I grew up in a small town in rural Victoria – Eildon Weir, as it was known when I lived there. The town nestled under the weir, and I spent a fair bit of time as a child contemplating the thrilling prospect of the wall’s collapse. I imagined the opportunities the flood would provide for the rescue of old people and small children. The newspaper headlines would read: “Eildon Boy Saves Hundreds.” Fashioning these fantasies of triumph was the beginning of my life as a writer. Whenever a new word came my way, I found a home for it in my ongoing narrative, always awkwardly: “Indefatigable Eildon Boy Saves Hundreds,” and, “Indefatigable Eildon Boy Saves Hundreds From Catastrophic Calamity.” It took me many years of writing before I got back to,“Eildon Boy Saves Hundreds”.

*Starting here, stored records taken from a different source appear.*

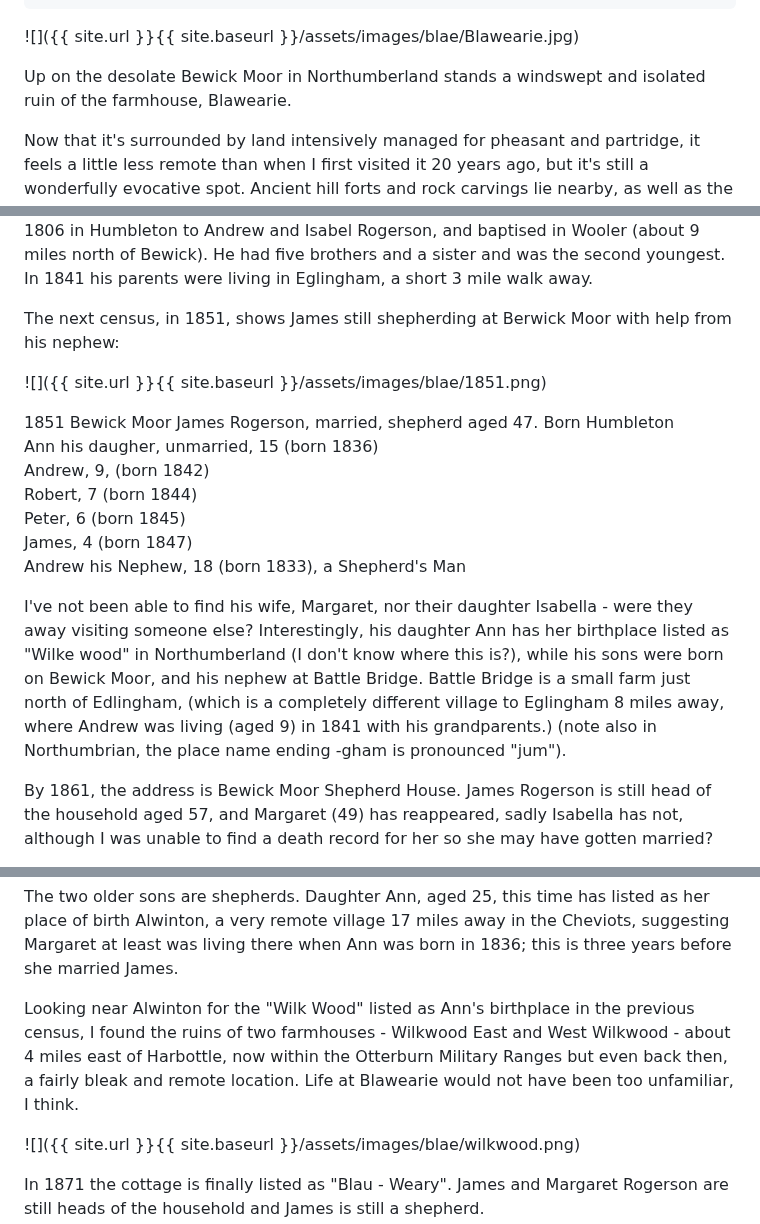
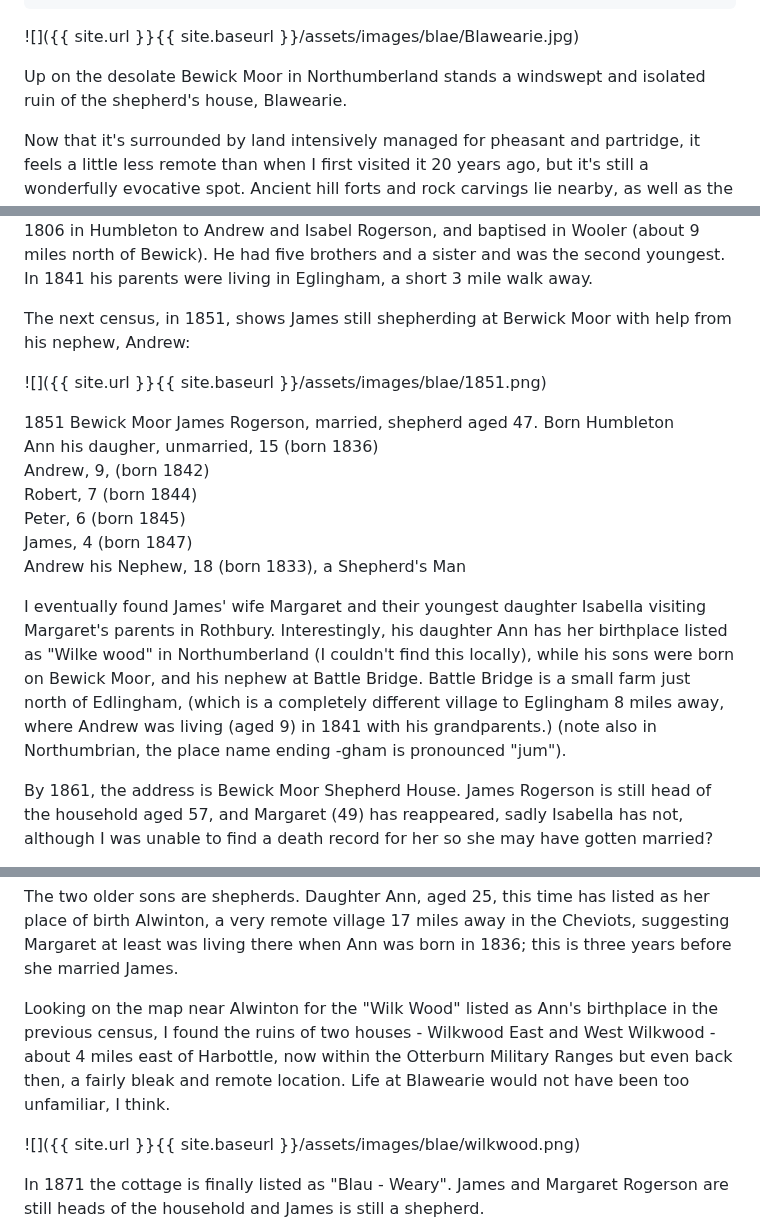
Before and after one commit to SarahDal/sarahdal.github.io, a Markdown page: _posts/2024-01-08-blaewearie.md, 3 parts joined by grey strips. GitHub-like rendering.

Commit message:
updated blawearie post

```diff
--- a/_posts/2024-01-08-blaewearie.md
+++ b/_posts/2024-01-08-blaewearie.md
@@ -10,7 +10,7 @@ tags: geneology northumberland history
 
 ![]({{ site.url }}{{ site.baseurl }}/assets/images/blae/Blawearie.jpg)
 
-Up on the desolate Bewick Moor in Northumberland stands a windswept and isolated ruin of the farmhouse, Blawearie.
+Up on the desolate Bewick Moor in Northumberland stands a windswept and isolated ruin of the shepherd's house, Blawearie.
 
 Now that it's surrounded by land intensively managed for pheasant and partridge, it feels a little less remote than when I first visited it 20 years ago, but it's still a wonderfully evocative spot. Ancient hill forts and rock carvings lie nearby, as well as the Cateran Hole, a smuggler's cave, lying about a mile north east, and the views sweep across to the Cheviot Hills on the horizon. The nearest village is Old Bewick, about 2 miles down the hill from Bewick Moor.
 
@@ -37,7 +37,7 @@ Thomas Binnie aged 20, a Shepherd born in Scotland
 James and Margaret (nee Cowens) were married in Ilderton on 7 May, 1839, about 5 and a half miles to the west. Unfortunately I couldn't research any more on Margaret, but I think she was probably born in Perthshire.
 Her husband James, however, was born in 1806 in Humbleton to Andrew and Isabel Rogerson, and baptised in Wooler (about 9 miles north of Bewick). He had five brothers and a sister and was the second youngest. In 1841 his parents were living in Eglingham, a short 3 mile walk away.
 
-The next census, in 1851, shows James still shepherding at Berwick Moor with help from his nephew:
+The next census, in 1851, shows James still shepherding at Berwick Moor with help from his nephew, Andrew:
 
 ![]({{ site.url }}{{ site.baseurl }}/assets/images/blae/1851.png)
 
@@ -50,7 +50,7 @@ Peter, 6 (born 1845)
 James, 4 (born 1847)
 Andrew his Nephew, 18 (born 1833), a Shepherd's Man
 
-I've not been able to find his wife, Margaret, nor their daughter Isabella - were they away visiting someone else? Interestingly, his daughter Ann has her birthplace listed as "Wilke wood" in Northumberland (I don't know where this is?), while his sons were born on Bewick Moor, and his nephew at Battle Bridge. Battle Bridge is a small farm just north of Edlingham, (which is a completely different village to Eglingham 8 miles away, where Andrew was living (aged 9) in 1841 with his grandparents.) (note also in Northumbrian, the place name ending -gham is pronounced "jum").
+I eventually found James' wife Margaret and their youngest daughter Isabella visiting Margaret's parents in Rothbury. Interestingly, his daughter Ann has her birthplace listed as "Wilke wood" in Northumberland (I couldn't find this locally), while his sons were born on Bewick Moor, and his nephew at Battle Bridge. Battle Bridge is a small farm just north of Edlingham, (which is a completely different village to Eglingham 8 miles away, where Andrew was living (aged 9) in 1841 with his grandparents.) (note also in Northumbrian, the place name ending -gham is pronounced "jum").
 
 By 1861, the address is Bewick Moor Shepherd House. James Rogerson is still head of the household aged 57, and Margaret (49) has reappeared, sadly Isabella has not, although I was unable to find a death record for her so she may have gotten married?
 
@@ -68,7 +68,7 @@ James 3 (born 1858)
 
 The two older sons are shepherds. Daughter Ann, aged 25, this time has listed as her place of birth Alwinton, a very remote village 17 miles away in the Cheviots, suggesting Margaret at least was living there when Ann was born in 1836; this is three years before she married James.
 
-Looking near Alwinton for the "Wilk Wood" listed as Ann's birthplace in the previous census, I found the ruins of two farmhouses - Wilkwood East and West Wilkwood - about 4 miles east of Harbottle, now within the Otterburn Military Ranges but even back then, a fairly bleak and remote location. Life at Blawearie would not have been too unfamiliar, I think.
+Looking on the map near Alwinton for the "Wilk Wood" listed as Ann's birthplace in the previous census, I found the ruins of two houses - Wilkwood East and West Wilkwood - about 4 miles east of Harbottle, now within the Otterburn Military Ranges but even back then, a fairly bleak and remote location. Life at Blawearie would not have been too unfamiliar, I think.
 
 ![]({{ site.url }}{{ site.baseurl }}/assets/images/blae/wilkwood.png)
 
```
Also changed, not shown: other parts of _posts/2024-01-08-blaewearie.md (+1 -1 lines).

Joyful Text Publishing April 2014
Tess Wachowicz is a woman of great beauty and accomplishment. Her second marriage at the age of forty to Leon Joyce, a privately wealthy dealer in fine and rare books, puzzles her friends and admirerers. Tess is famously libidinous; Leon is asexual. The assumption is that Tess has made an ‘arrangement’ with Leon, but the arrangement is stranger than anyone imagines. When Tess falls fatally ill and dies after months of struggle, her husband’s grief drives him to the brink of madness. He retreats to Joyful, an old property in rural Victoria, once the site of an utopian community run by his great-aunt. There, Leon faces harrowing secrets kept from him by Tess, and also uncovers the hidden life of the long-ago utopian community.

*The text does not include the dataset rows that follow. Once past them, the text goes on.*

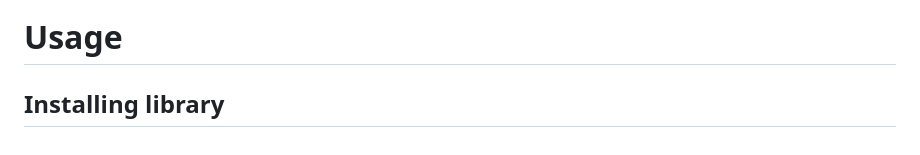
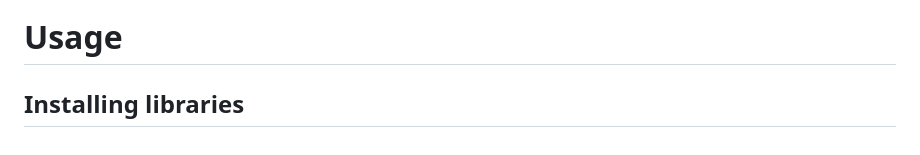
Before and after one commit to RitthujaKandasamy/Sign_language, a Markdown page: README.md, the part around the change. Rendered like a GitHub page.

```diff
--- a/README.md
+++ b/README.md
@@ -36,4 +36,4 @@ Signa can help break your boundaries, broaden your horizon, and make friends. No
 
 # Usage
 
-## Installing library
+## Installing libraries
```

Leon’s grief and sense of betrayal is mirrored in the concurrent story of Emmanuel Delli and his wife Daanya, Kurds who adopted Australia after the Gulf War to escape the nightmare of Saddam Hussein’s Iraq. Emmanuel arrived in Australia with an international reputation in Mesopotamian studies; Daanya is a pediatrician. Their daughter Sofia, a musical protégé of Tess Wachowicz, takes her own life in a Melbourne hotel after the failure of an ill-advised relationship with her father’s closest friend. Emmanuel experiences his daughter’s death as a betrayal of his love for her, and like Leon, he is driven close to madness.
Circumstances eventually bring Leon and Emmanuel face-to-face at Joyful, where their separate struggles to overcome grief and betrayal merge, and find resolution.

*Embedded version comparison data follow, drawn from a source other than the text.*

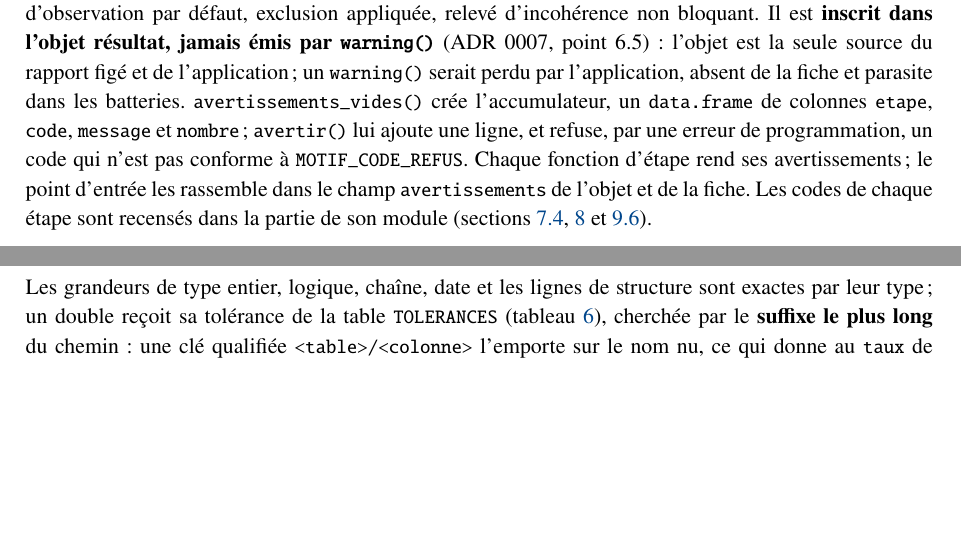
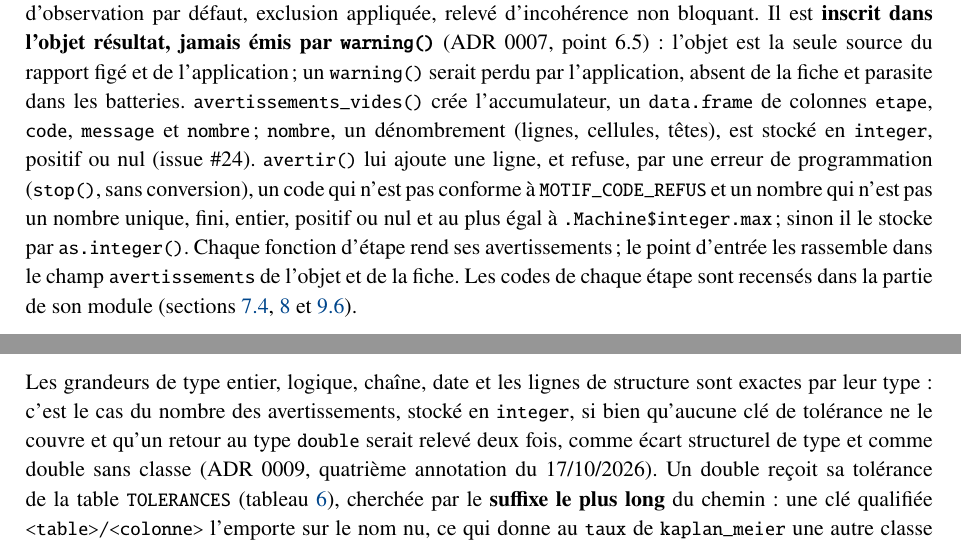
Before and after one commit to Gerard-Garey/outil_tables, a LaTeX document (docs/latex/doc_outil_tables.tex): two parts of pages 10 and 19 of 72 before the commit and two parts of pages 10 and 19 of 73 after it, joined at a grey line, cut so that both start at the same text, the shorter picture padded with empty space. Compiled offline with pdfLaTeX.

Commit message:
docs: nombre des avertissements stocké en integer, refus d'avertir() sur un nombre mal formé ou négatif ; type exact dans les références de non-régression (#24)
Vérifié : class(nombre) integer dans l'objet et la fiche ; avertir() sur -1
et 1,5 : « 'nombre' doit être un entier unique, fini, positif ou nul » ;
avertissements_vides()$nombre integer.

Rédigé par docwriter (passage unique de fin de branche, règle 9). Compilé sous
MiKTeX (Producer : MiKTeX pdfTeX-1.40.29 ; PDF précédent : pdfTeX-1.40.25,
TeX Live) : 3 passes, 0 erreur, 0 renvoi indéfini, 0 Overfull, 73 pages.

Co-Authored-By: Claude Opus 5.5 <noreply@anthropic.com>

```diff
--- a/docs/latex/doc_outil_tables.tex
+++ b/docs/latex/doc_outil_tables.tex
@@ -613,8 +613,13 @@ source du rapport figé et de l'application~; un \code{warning()} serait perdu
 par l'application, absent de la fiche et parasite dans les batteries.
 \code{avertissements\_vides()} crée l'accumulateur, un \code{data.frame} de
 colonnes \code{etape}, \code{code}, \code{message} et \code{nombre}~;
-\code{avertir()} lui ajoute une ligne, et refuse, par une erreur de
-programmation, un code qui n'est pas conforme à \code{MOTIF\_CODE\_REFUS}.
+\code{nombre}, un dénombrement (lignes, cellules, têtes), est stocké en
+\code{integer}, positif ou nul (issue~\#24). \code{avertir()} lui ajoute une
+ligne, et refuse, par une erreur de programmation (\code{stop()}, sans
+conversion), un code qui n'est pas conforme à \code{MOTIF\_CODE\_REFUS} et un
+nombre qui n'est pas un nombre unique, fini, entier, positif ou nul et au plus
+égal à \code{.Machine\$integer.max}~; sinon il le stocke par
+\code{as.integer()}.
 Chaque fonction d'étape rend ses avertissements~; le point d'entrée les
 rassemble dans le champ \code{avertissements} de l'objet et de la fiche. Les
 codes de chaque étape sont recensés dans la partie de son module
@@ -1253,7 +1259,11 @@ produite hors de la CI.
 
 \noindent
 Les grandeurs de type entier, logique, chaîne, date et les lignes de
-structure sont exactes par leur type~; un double reçoit sa tolérance de la
+structure sont exactes par leur type~: c'est le cas du nombre des
+avertissements, stocké en \code{integer}, si bien qu'aucune clé de tolérance
+ne le couvre et qu'un retour au type \code{double} serait relevé deux fois,
+comme écart structurel de type et comme double sans classe (ADR 0009,
+quatrième annotation du 17/10/2026). Un double reçoit sa tolérance de la
 table \code{TOLERANCES} (tableau~\ref{tab:tolerances}), cherchée par le
 \textbf{suffixe le plus long} du chemin~: une clé qualifiée
 \code{<table>/<colonne>} l'emporte sur le nom nu, ce qui donne au \code{taux}
```
Also changed, not shown: docs/latex/doc_outil_tables.pdf, docs/latex/doc_outil_tables.tex (10 more changed lines).
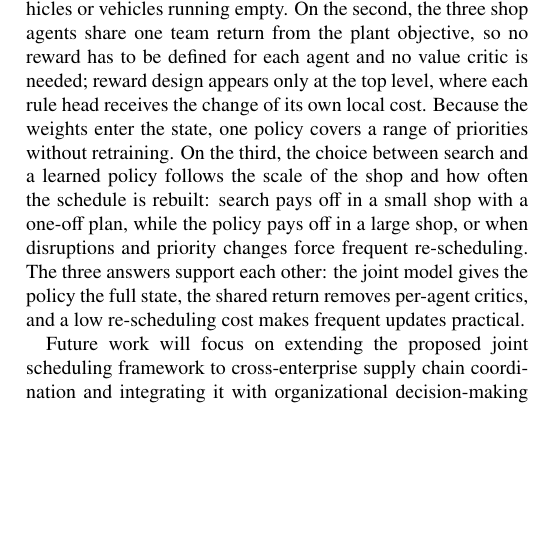
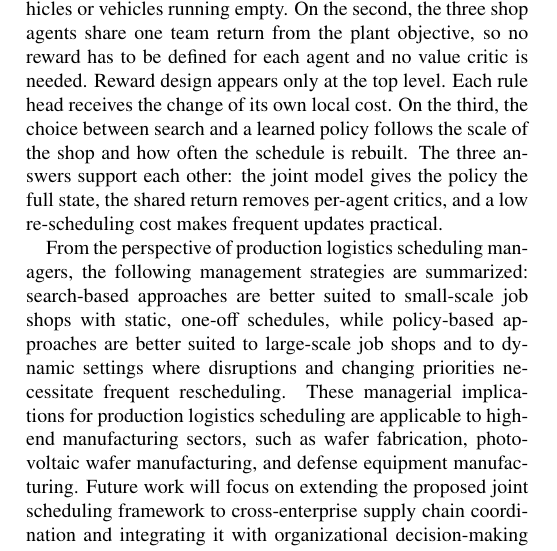
Before and after one commit to wangyuanxty/plcsp, a LaTeX paper (paper/main.tex, which reads paper/sections/06-conclusion.tex): part of one column of page 17 of 20, cut so that both start at the same text, the shorter picture padded with empty space. Compiled offline with pdfLaTeX.

Commit message:
修改conclusion

```diff
--- a/paper/sections/06-conclusion.tex
+++ b/paper/sections/06-conclusion.tex
@@ -39,17 +39,20 @@ On the first, the three decisions are coupled, so a planner cannot treat vehicle
 separate subproblem; a schedule that improves machine utilization alone leaves
 either machines waiting for vehicles or vehicles running empty. On the second,
 the three shop agents share one team return from the plant objective, so no
-reward has to be defined for each agent and no value critic is needed; reward
-design appears only at the top level, where each rule head receives the change
-of its own local cost. Because the weights enter the state, one policy covers a
-range of priorities without retraining. On the third, the choice between search
+reward has to be defined for each agent and no value critic is needed. Reward
+design appears only at the top level. Each rule head receives the change
+of its own local cost. On the third, the choice between search
 and a learned policy follows the scale of the shop and how often the schedule is
-rebuilt: search pays off in a small shop with a one-off plan, while the policy
-pays off in a large shop, or when disruptions and priority changes force
-frequent re-scheduling. The three answers support each other: the joint model
+rebuilt. The three answers support each other: the joint model
 gives the policy the full state, the shared return removes per-agent critics,
 and a low re-scheduling cost makes frequent updates practical.
 
+From the perspective of production logistics scheduling managers, the following management strategies are summarized:
+search-based approaches are better suited to small-scale job shops with static,
+one-off schedules, while policy-based approaches are better suited to large-scale job shops and to dynamic settings
+where disruptions and changing priorities necessitate frequent rescheduling.
+These managerial implications for production logistics scheduling are applicable to high-end manufacturing sectors,
+such as wafer fabrication, photovoltaic wafer manufacturing, and defense equipment manufacturing.
 Future work will focus on extending the proposed joint scheduling framework to
 cross-enterprise supply chain coordination and integrating it with organizational decision-making processes,
 so as to further enhance the managerial decision-making value of the dynamic scheduling method.
```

“Hillman’s writing has a rococo grandness and sweep. His confidence encompasses high fashion, the lives of an educated upper-class Iraqi family, the eccentricity of country towns, the glory and terror of the Australian countryside and the hilarity, as well as the anguish, of being mad. And he writes about sex with an earthiness reminiscent of D.H. Lawrence.” Helen Elliot, The Saturday Age
“Hillman’s prose is a pleasure to read, elegantly alert to the paradox of strong feeling, full of poetry…” Geordie Williamson, The Weekend Australian
His Life and Music. ABC Books, 2013: “Geoffrey Gurrumul Yunupingu won’t be explained by any book. If the best a biographer can hope for is to make that clear and okay, Robert Hillman does an excellent job.” Michael Dwyer, Sydney Morning Herald